**To do**
In this exercise, return each entry exactly as given.

**Data for the task**

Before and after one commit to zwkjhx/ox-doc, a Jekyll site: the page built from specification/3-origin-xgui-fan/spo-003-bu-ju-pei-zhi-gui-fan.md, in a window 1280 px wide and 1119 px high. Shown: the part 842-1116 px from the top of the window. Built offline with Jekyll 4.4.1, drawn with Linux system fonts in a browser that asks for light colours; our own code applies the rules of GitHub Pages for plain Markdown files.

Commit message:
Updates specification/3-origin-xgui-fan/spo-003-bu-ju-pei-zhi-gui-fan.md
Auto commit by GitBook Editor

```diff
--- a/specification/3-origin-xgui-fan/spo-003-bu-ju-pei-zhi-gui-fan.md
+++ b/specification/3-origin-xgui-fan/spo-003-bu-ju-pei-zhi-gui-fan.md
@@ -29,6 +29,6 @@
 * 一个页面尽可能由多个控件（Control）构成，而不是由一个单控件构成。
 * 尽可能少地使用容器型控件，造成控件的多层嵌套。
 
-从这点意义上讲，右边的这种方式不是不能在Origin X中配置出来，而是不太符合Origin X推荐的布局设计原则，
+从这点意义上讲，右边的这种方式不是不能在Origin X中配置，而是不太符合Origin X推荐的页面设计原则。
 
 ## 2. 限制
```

**Solved problem**
Before and after one commit to zwkjhx/ox-doc, a Jekyll site: the page built from specification/3-origin-xgui-fan/spo-003-bu-ju-pei-zhi-gui-fan.md, in a window 1280 px wide and 1119 px high. Shown: the part 842-1116 px from the top of the window. Built offline with Jekyll 4.4.1, drawn with Linux system fonts in a browser that asks for light colours; our own code applies the rules of GitHub Pages for plain Markdown files.

Commit message:
Updates specification/3-origin-xgui-fan/spo-003-bu-ju-pei-zhi-gui-fan.md
Auto commit by GitBook Editor

```diff
--- a/specification/3-origin-xgui-fan/spo-003-bu-ju-pei-zhi-gui-fan.md
+++ b/specification/3-origin-xgui-fan/spo-003-bu-ju-pei-zhi-gui-fan.md
@@ -29,6 +29,6 @@
 * 一个页面尽可能由多个控件（Control）构成，而不是由一个单控件构成。
 * 尽可能少地使用容器型控件，造成控件的多层嵌套。
 
-从这点意义上讲，右边的这种方式不是不能在Origin X中配置出来，而是不太符合Origin X推荐的布局设计原则，
+从这点意义上讲，右边的这种方式不是不能在Origin X中配置，而是不太符合Origin X推荐的页面设计原则。
 
 ## 2. 限制
```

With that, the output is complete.